Health minister says it’s ‘fair’ to underfund Croydon’s NHS
The Conservative health minister has told MPs that ‘funding is fair’ for Croydon’s NHS, despite service cuts, a shortage of GPs and ongoing threats to our hospital.
Croydon North’s Labour MP Steve Reed asked ministers when Croydon’s NHS funding would come up to the London average. The borough’s health service has been funded below the capital’s average every year under the Conservatives, leading to the closure of services like IVF treatment, a shortage of GPs and lengthening waiting times to see a doctor.
Croydon University Hospital is one of four hospitals named as an option for closure or downgrading in plans for the future of the NHS in South West London.

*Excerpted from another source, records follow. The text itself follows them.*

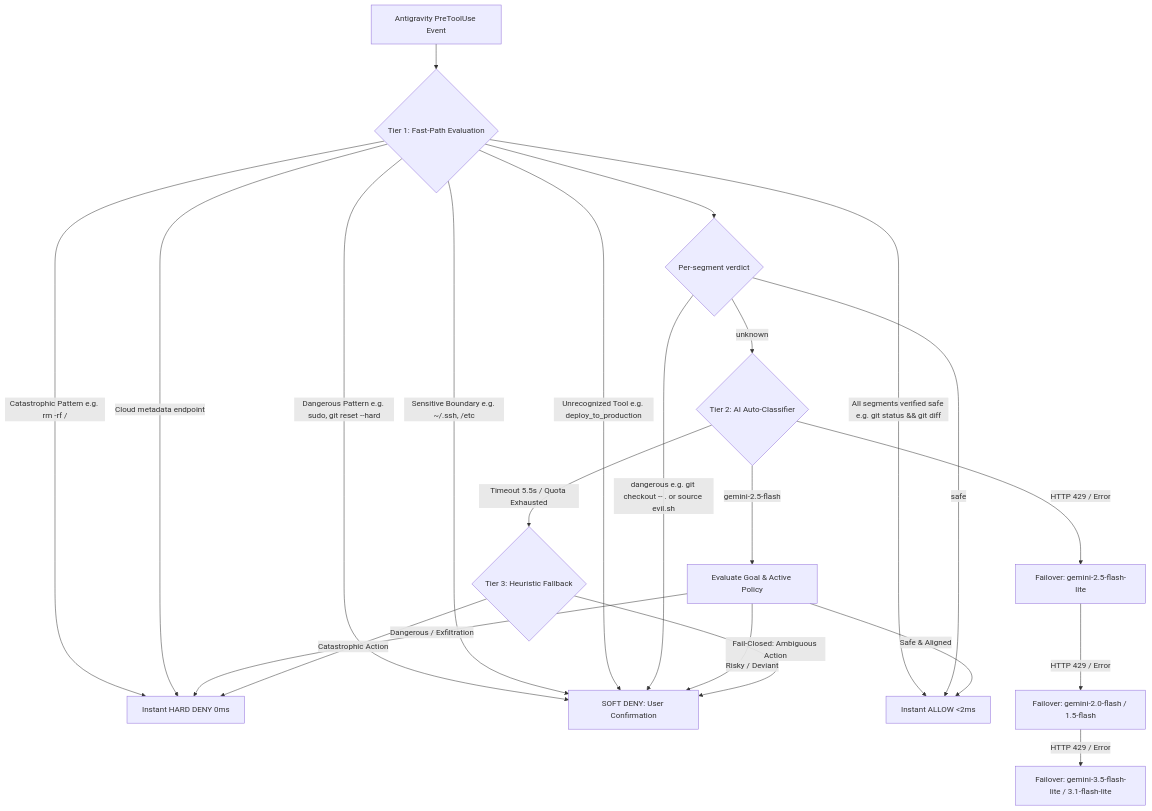
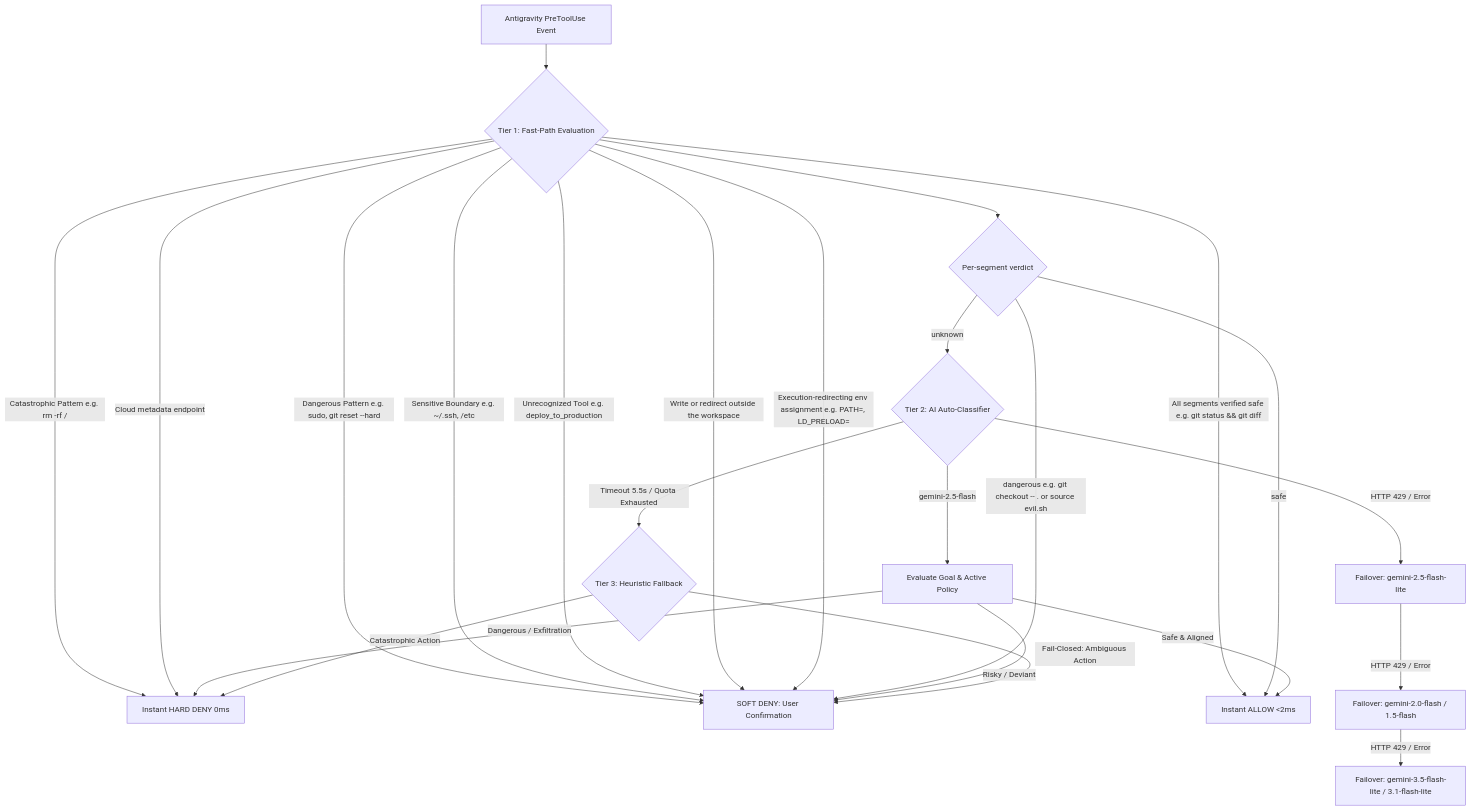
Before and after one commit to marmarmamark/agy-auto-mode: the diagram in README.md, drawn with Mermaid. The commit also changed other lines of this file and 4 other files, not shown here.

````diff
--- a/README.md
+++ b/README.md
@@ -38,29 +40,31 @@
 ```mermaid
 flowchart TD
     ToolCall[Antigravity PreToolUse Event] --> FastPath{Tier 1: Fast-Path Evaluation}
     
     FastPath -->|Catastrophic Pattern e.g. rm -rf /| Deny[Instant HARD DENY 0ms]
     FastPath -->|Cloud metadata endpoint| Deny
     FastPath -->|Dangerous Pattern e.g. sudo, git reset --hard| Ask[SOFT DENY: User Confirmation]
     FastPath -->|Sensitive Boundary e.g. ~/.ssh, /etc| Ask
     FastPath -->|Unrecognized Tool e.g. deploy_to_production| Ask
+    FastPath -->|Write or redirect outside the workspace| Ask
+    FastPath -->|Execution-redirecting env assignment e.g. PATH=, LD_PRELOAD=| Ask
     FastPath -->|All segments verified safe e.g. git status && git diff| Allow[Instant ALLOW <2ms]
     
     FastPath --> Segments{Per-segment verdict}
     Segments -->|dangerous e.g. git checkout -- . or source evil.sh| Ask
     Segments -->|safe| Allow
     Segments -->|unknown| AI{Tier 2: AI Auto-Classifier}
     
     AI -->|gemini-2.5-flash| Eval[Evaluate Goal & Active Policy]
     AI -->|HTTP 429 / Error| Failover1[Failover: gemini-2.5-flash-lite]
     Failover1 -->|HTTP 429 / Error| Failover2[Failover: gemini-2.0-flash / 1.5-flash]
     Failover2 -->|HTTP 429 / Error| Failover3[Failover: gemini-3.5-flash-lite / 3.1-flash-lite]
     
     Eval -->|Safe & Aligned| Allow
     Eval -->|Risky / Deviant| Ask
     Eval -->|Dangerous / Exfiltration| Deny
     
     AI -->|Timeout 5.5s / Quota Exhausted| Heuristic{Tier 3: Heuristic Fallback}
     Heuristic -->|Fail-Closed: Ambiguous Action| Ask
     Heuristic -->|Catastrophic Action| Deny
 ```
````
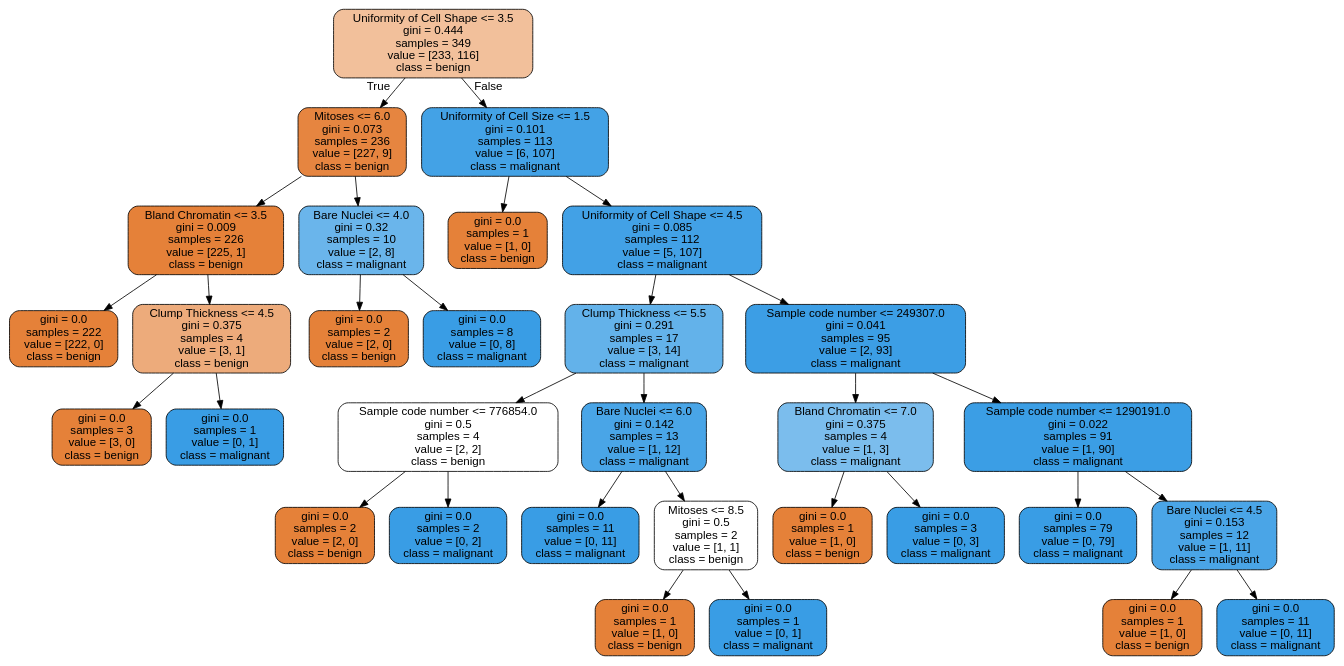
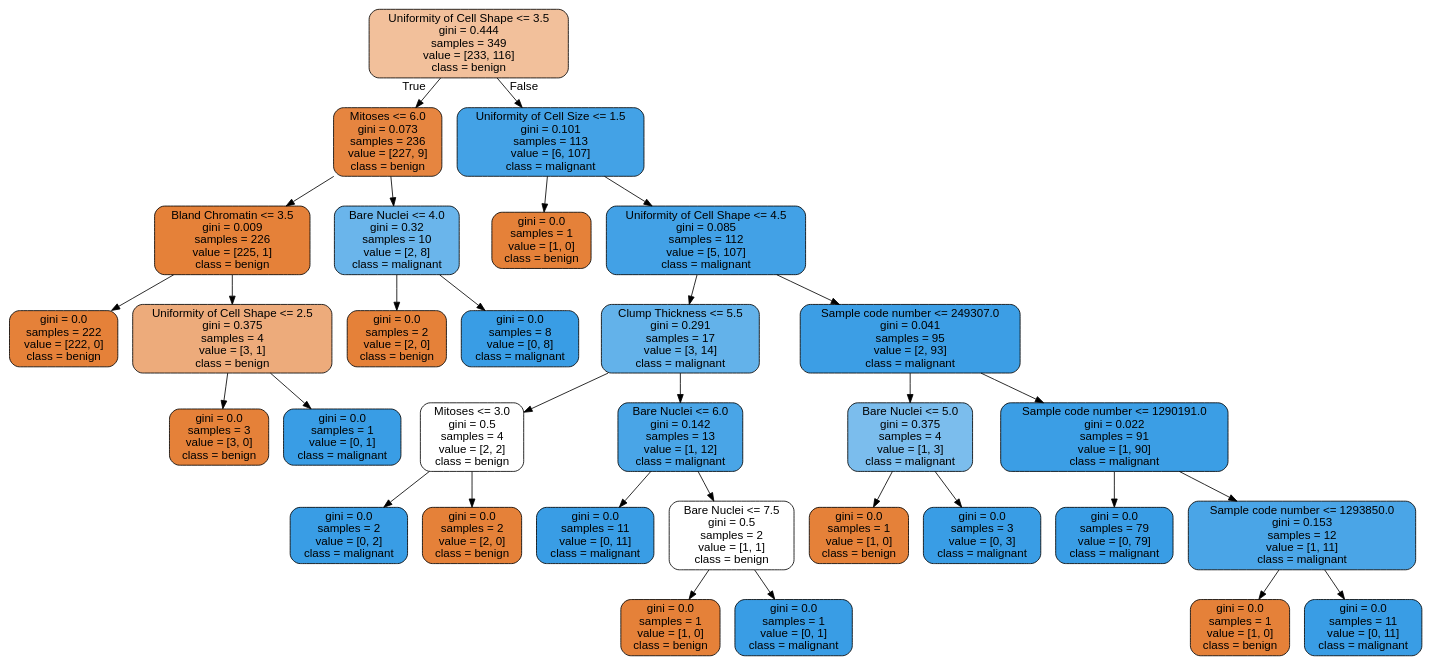
Before and after one commit to mrunders/s8-projects: the diagram in fdd/decision_tree_dotFile.dot, drawn with Graphviz. The commit also changed 6 other files, not shown here.

```diff
--- a/fdd/decision_tree_dotFile.dot
+++ b/fdd/decision_tree_dotFile.dot
@@ -1,65 +1,65 @@
 digraph Tree {
 node [shape=box, style="filled, rounded", color="black", fontname=helvetica] ;
 edge [fontname=helvetica] ;
 0 [label="Uniformity of Cell Shape <= 3.5\ngini = 0.444\nsamples = 349\nvalue = [233, 116]\nclass = benign", fillcolor="#e5813980"] ;
 1 [label="Mitoses <= 6.0\ngini = 0.073\nsamples = 236\nvalue = [227, 9]\nclass = benign", fillcolor="#e58139f5"] ;
 0 -> 1 [labeldistance=2.5, labelangle=45, headlabel="True"] ;
 2 [label="Bland Chromatin <= 3.5\ngini = 0.009\nsamples = 226\nvalue = [225, 1]\nclass = benign", fillcolor="#e58139fe"] ;
 1 -> 2 ;
 3 [label="gini = 0.0\nsamples = 222\nvalue = [222, 0]\nclass = benign", fillcolor="#e58139ff"] ;
 2 -> 3 ;
-4 [label="Clump Thickness <= 4.5\ngini = 0.375\nsamples = 4\nvalue = [3, 1]\nclass = benign", fillcolor="#e58139aa"] ;
+4 [label="Uniformity of Cell Shape <= 2.5\ngini = 0.375\nsamples = 4\nvalue = [3, 1]\nclass = benign", fillcolor="#e58139aa"] ;
 2 -> 4 ;
 5 [label="gini = 0.0\nsamples = 3\nvalue = [3, 0]\nclass = benign", fillcolor="#e58139ff"] ;
 4 -> 5 ;
 6 [label="gini = 0.0\nsamples = 1\nvalue = [0, 1]\nclass = malignant", fillcolor="#399de5ff"] ;
 4 -> 6 ;
 7 [label="Bare Nuclei <= 4.0\ngini = 0.32\nsamples = 10\nvalue = [2, 8]\nclass = malignant", fillcolor="#399de5bf"] ;
 1 -> 7 ;
 8 [label="gini = 0.0\nsamples = 2\nvalue = [2, 0]\nclass = benign", fillcolor="#e58139ff"] ;
 7 -> 8 ;
 9 [label="gini = 0.0\nsamples = 8\nvalue = [0, 8]\nclass = malignant", fillcolor="#399de5ff"] ;
 7 -> 9 ;
 10 [label="Uniformity of Cell Size <= 1.5\ngini = 0.101\nsamples = 113\nvalue = [6, 107]\nclass = malignant", fillcolor="#399de5f1"] ;
 0 -> 10 [labeldistance=2.5, labelangle=-45, headlabel="False"] ;
 11 [label="gini = 0.0\nsamples = 1\nvalue = [1, 0]\nclass = benign", fillcolor="#e58139ff"] ;
 10 -> 11 ;
 12 [label="Uniformity of Cell Shape <= 4.5\ngini = 0.085\nsamples = 112\nvalue = [5, 107]\nclass = malignant", fillcolor="#399de5f3"] ;
 10 -> 12 ;
 13 [label="Clump Thickness <= 5.5\ngini = 0.291\nsamples = 17\nvalue = [3, 14]\nclass = malignant", fillcolor="#399de5c8"] ;
 12 -> 13 ;
-14 [label="Sample code number <= 776854.0\ngini = 0.5\nsamples = 4\nvalue = [2, 2]\nclass = benign", fillcolor="#e5813900"] ;
+14 [label="Mitoses <= 3.0\ngini = 0.5\nsamples = 4\nvalue = [2, 2]\nclass = benign", fillcolor="#e5813900"] ;
 13 -> 14 ;
-15 [label="gini = 0.0\nsamples = 2\nvalue = [2, 0]\nclass = benign", fillcolor="#e58139ff"] ;
+15 [label="gini = 0.0\nsamples = 2\nvalue = [0, 2]\nclass = malignant", fillcolor="#399de5ff"] ;
 14 -> 15 ;
-16 [label="gini = 0.0\nsamples = 2\nvalue = [0, 2]\nclass = malignant", fillcolor="#399de5ff"] ;
+16 [label="gini = 0.0\nsamples = 2\nvalue = [2, 0]\nclass = benign", fillcolor="#e58139ff"] ;
 14 -> 16 ;
 17 [label="Bare Nuclei <= 6.0\ngini = 0.142\nsamples = 13\nvalue = [1, 12]\nclass = malignant", fillcolor="#399de5ea"] ;
 13 -> 17 ;
 18 [label="gini = 0.0\nsamples = 11\nvalue = [0, 11]\nclass = malignant", fillcolor="#399de5ff"] ;
 17 -> 18 ;
-19 [label="Mitoses <= 8.5\ngini = 0.5\nsamples = 2\nvalue = [1, 1]\nclass = benign", fillcolor="#e5813900"] ;
+19 [label="Bare Nuclei <= 7.5\ngini = 0.5\nsamples = 2\nvalue = [1, 1]\nclass = benign", fillcolor="#e5813900"] ;
 17 -> 19 ;
 20 [label="gini = 0.0\nsamples = 1\nvalue = [1, 0]\nclass = benign", fillcolor="#e58139ff"] ;
 19 -> 20 ;
 21 [label="gini = 0.0\nsamples = 1\nvalue = [0, 1]\nclass = malignant", fillcolor="#399de5ff"] ;
 19 -> 21 ;
 22 [label="Sample code number <= 249307.0\ngini = 0.041\nsamples = 95\nvalue = [2, 93]\nclass = malignant", fillcolor="#399de5fa"] ;
 12 -> 22 ;
-23 [label="Bland Chromatin <= 7.0\ngini = 0.375\nsamples = 4\nvalue = [1, 3]\nclass = malignant", fillcolor="#399de5aa"] ;
+23 [label="Bare Nuclei <= 5.0\ngini = 0.375\nsamples = 4\nvalue = [1, 3]\nclass = malignant", fillcolor="#399de5aa"] ;
 22 -> 23 ;
 24 [label="gini = 0.0\nsamples = 1\nvalue = [1, 0]\nclass = benign", fillcolor="#e58139ff"] ;
 23 -> 24 ;
 25 [label="gini = 0.0\nsamples = 3\nvalue = [0, 3]\nclass = malignant", fillcolor="#399de5ff"] ;
 23 -> 25 ;
 26 [label="Sample code number <= 1290191.0\ngini = 0.022\nsamples = 91\nvalue = [1, 90]\nclass = malignant", fillcolor="#399de5fc"] ;
 22 -> 26 ;
 27 [label="gini = 0.0\nsamples = 79\nvalue = [0, 79]\nclass = malignant", fillcolor="#399de5ff"] ;
 26 -> 27 ;
-28 [label="Bare Nuclei <= 4.5\ngini = 0.153\nsamples = 12\nvalue = [1, 11]\nclass = malignant", fillcolor="#399de5e8"] ;
+28 [label="Sample code number <= 1293850.0\ngini = 0.153\nsamples = 12\nvalue = [1, 11]\nclass = malignant", fillcolor="#399de5e8"] ;
 26 -> 28 ;
 29 [label="gini = 0.0\nsamples = 1\nvalue = [1, 0]\nclass = benign", fillcolor="#e58139ff"] ;
 28 -> 29 ;
 30 [label="gini = 0.0\nsamples = 11\nvalue = [0, 11]\nclass = malignant", fillcolor="#399de5ff"] ;
 28 -> 30 ;
 }
```
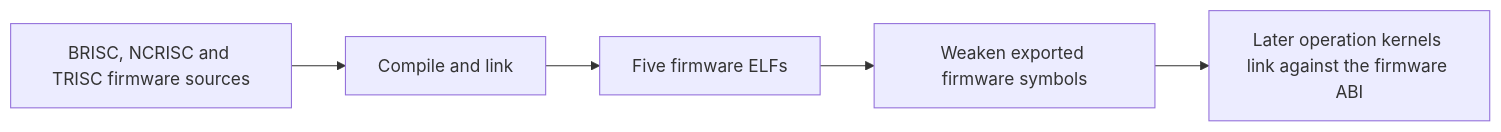
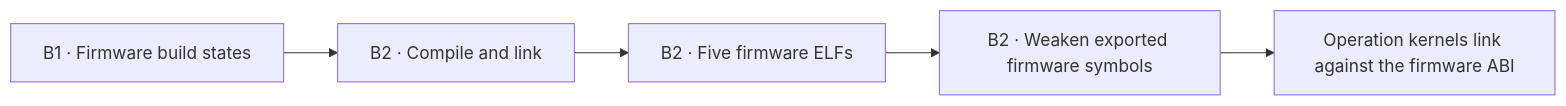
One commit to buicongnguyen/tt-sim changed the second of 13 diagrams in public/RISC_FIRMWARE_TO_KERNEL_FLOW.md. Above: the diagram before and after it, drawn with Mermaid. The commit also changed other lines of this file and 4 other files, not shown here.

Commit message:
Link firmware flow steps to source

````diff
--- a/public/RISC_FIRMWARE_TO_KERNEL_FLOW.md
+++ b/public/RISC_FIRMWARE_TO_KERNEL_FLOW.md
@@ -129,7 +142,7 @@
 ```mermaid
 flowchart LR
-    F[BRISC, NCRISC and TRISC firmware sources] --> J[Compile and link]
-    J --> E[Five firmware ELFs]
-    E --> W[Weaken exported firmware symbols]
-    W --> K[Later operation kernels link against the firmware ABI]
+    F[B1 · Firmware build states] --> J[B2 · Compile and link]
+    J --> E[B2 · Five firmware ELFs]
+    E --> W[B2 · Weaken exported firmware symbols]
+    W --> K[Operation kernels link against the firmware ABI]
 ```
````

The Conservative Health Minister, Jackie Doyle-Price, said the Government could not be held to account for the level of NHS funding in Croydon even though she is responsible for those decisions. Steve Reed MP has written to her boss, Health Secretary Jeremy Hunt, asking why the Government doesn’t seem to know what it’s doing.
Steve Reed said:
It is shocking that the Conservatives are cutting Croydon’s NHS then pretending it’s got nothing to do with them.
Croydon’s NHS has been underfunded below the London average every year since the Tories came to power. Now they are shrugging their shoulders and telling Croydon residents its fair they should be treated worse than residents in other parts of London.
There is nothing fair about ending IVF treatment for couples, the shortage of GPs, the £36 million cut they’ve already agreed for next year, or the threat hanging over Croydon University Hospital because the Conservatives have chosen to treat Croydon as second class.
Steven Reed is Labour MP for Croydon North and Shadow Minister for Children and Families. In 2018 his private member’s bill on reducing violent mental health restraint became law. In June 2019 he launched Labour’s civil society strategy outlining radical plans to empower citizens and communities.
Steve chairs the Cooperative Councils Innovation Network, co-chairs the All-Party Parliamentary Group for London, was Leader of Lambeth Council 2006-12 where he led the council’s children’s services to become best-rated in the country and pioneered the public-health approach to tackling violent youth crime. He worked in publishing for 16 years and was an elected trade union branch secretary.